According to Mr. Salinas, all of the materials and funding came from a community effort. With donors like Janovic Paint, Citibank, Publicist Group, and LIC Partnership, the 7 train mural was able to get off the ground. Mr. Salinas was the lead designer, but the painting can be accredited to the com percent volunteer-based, with many of the students and other painters coming in with little to no experience.
“It is all a part of the process,” Mr. Salinas states, reclining easily in his chair and waiting for the interview to be over so he can run across the street to pick up paint from Janovic to cover up a recent tag that marred the mural. He takes on the full responsibility of clean up, buying the touch up paint out of pocket. The oversight, he says, comes from the community. There is a network set-up of people who send him texts to let him know about the defacing of his art, which he is eager to patch up.
As often comes with a community run event, there are only good stories to tell about the process of putting together a huge work of art. Recounting one memorable event, Mark told me about a man who saw the work being done and pulled up his car. After inquiring into the nature of the project,

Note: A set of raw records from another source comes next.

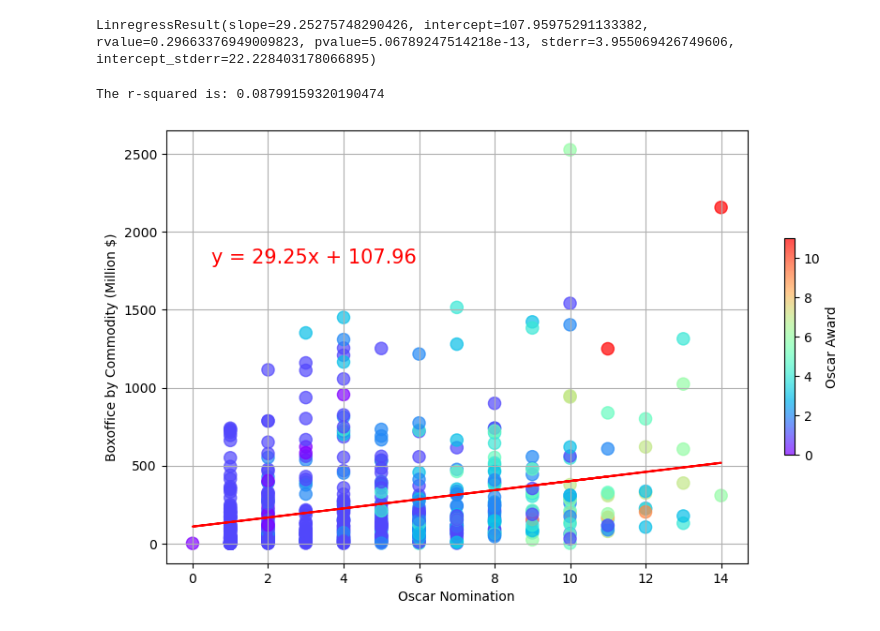
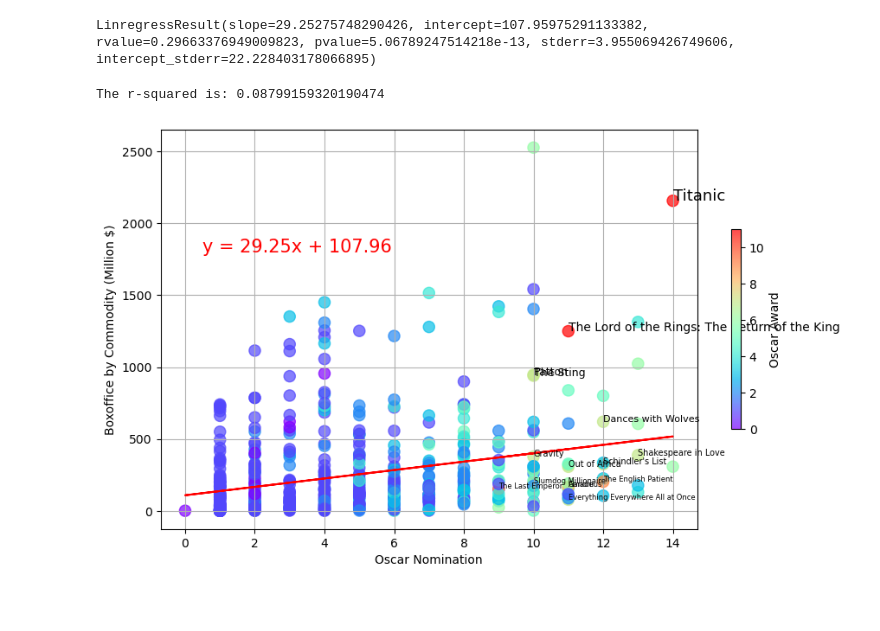
Before and after one commit to rickscrib/group8_project1, a Jupyter notebook: project1_boxoffice.ipynb, the cells around one changed output. Saved outputs shown, nothing was run; the diff lists cells and outputs as text; code cells hidden in the pictures; blank space fills up the shorter version.

```diff
--- a/project1_boxoffice.ipynb
+++ b/project1_boxoffice.ipynb
@@ -247,27 +251,31 @@ LinregressResult(slope=29.25275748290426, intercept=107.95975291133382, rvalue=0
 # %%
-# regression line
-line_eq = "y = " + str(round(regression_model.slope,2)) + "x + " + str(round(regression_model.intercept,2))
-regress_values = boxoffice_m_df['Oscar_Nomination'] * regression_model.slope + regression_model.intercept
+# text label for plot
+award_m = boxoffice_m_df[ boxoffice_m_df['Oscar_Award'] >= 7 ]
 # %%
 # plot for Oscar_Nomination and Commodity_Million
 plt.figure(figsize=(10,6))
 
 plt.grid()
 
 plt.scatter(boxoffice_m_df['Oscar_Nomination'],  boxoffice_m_df['Commodity_Million'], \
             alpha = 0.7 , s= 90, c=boxoffice_m_df['Oscar_Award'] ,cmap="rainbow" )
 
 plt.plot(boxoffice_m_df['Oscar_Nomination'],regress_values,"r-")
 plt.annotate(line_eq,(0.5,1800),fontsize=15,color="red")
 
 plt.xlabel("Oscar Nomination")
 plt.ylabel("Boxoffice by Commodity (Million $)")
 
 plt.colorbar(label="Oscar Award", location='right' , shrink=0.5 )
 
+# add movie name for over 500 million
+for i in range(len(award_m)) :
+    plt.text( award_m.iloc[ i ]['Oscar_Nomination'] , award_m.iloc[ i ]['Commodity_Million'] , award_m.iloc[ i ]['Oscar_Film'], \
+             size = math.floor(award_m.iloc[ i ]['Commodity_Million']/300)+6, rotation=0 )
+
 print(f"The r-squared is: {regression_model.rvalue**2}")
 
 plt.savefig('./output/regression_boxoffic.png')
 # %% [output]
 The r-squared is: 0.08799159320190474
-[figure, old version]
+[figure, new version]
```
Also changed, not shown: parts of 9 cells of this notebook, 1 other file.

the man produced a twenty dollar bill for Mr. Salinas, and, flourishing a smile, told him to add it to the pizza for workers fund. Another time a young girl walked by on her way to work and was so enthralled by the idea that she hurried back with a box of free doughnuts. Over 25 percent of the work force came from people who walked by and were interested, Mr. Salinas explains, noting the power works of art can have in bringing a community together.
While the act of painting only took nine volunteer days to complete, the whole project was a year in the making. Beginning by applying for grants and researching a design, Mr. Salinas had to dedicate long hours to a site specific project that could have been stalled in the infant stages. Luckily for us, his hard work paid off. Describing his process, Mr. Salinas joked that his neighbors probably think he is crazy, as he has scaffolding installed in his apartment to hold all of his supplies, and is usually up working into the late hours of the night.
After he got his design accepted by the Department of Transportation, the winner out of thirteen applicants, Mr. Salinas had to go through several processes. The first stage of development, he explains, is priming the background color to remove the weather damage and make the wall uniform. After that he had to spend several days on step two, drawing the grid outline. The design is composed of two foot by two foot squares, with 33 panels overall. When it came down to the final stage, the painting of the panels and the finishing of the mural, Mr. Salinas says that over 100 volunteers stopped by to help.
If you would like to see more of Mark Salinas’ work, you can go to 7TrainMurals.com, follow his twitter handle of @7TrainMurals, or his Instagram account 7trainmurals. He just finished up a mural at the local YMCA on Queens Blvd where he worked with a local Boy Scout troop, and is currently looking to find an indoor project for the winter.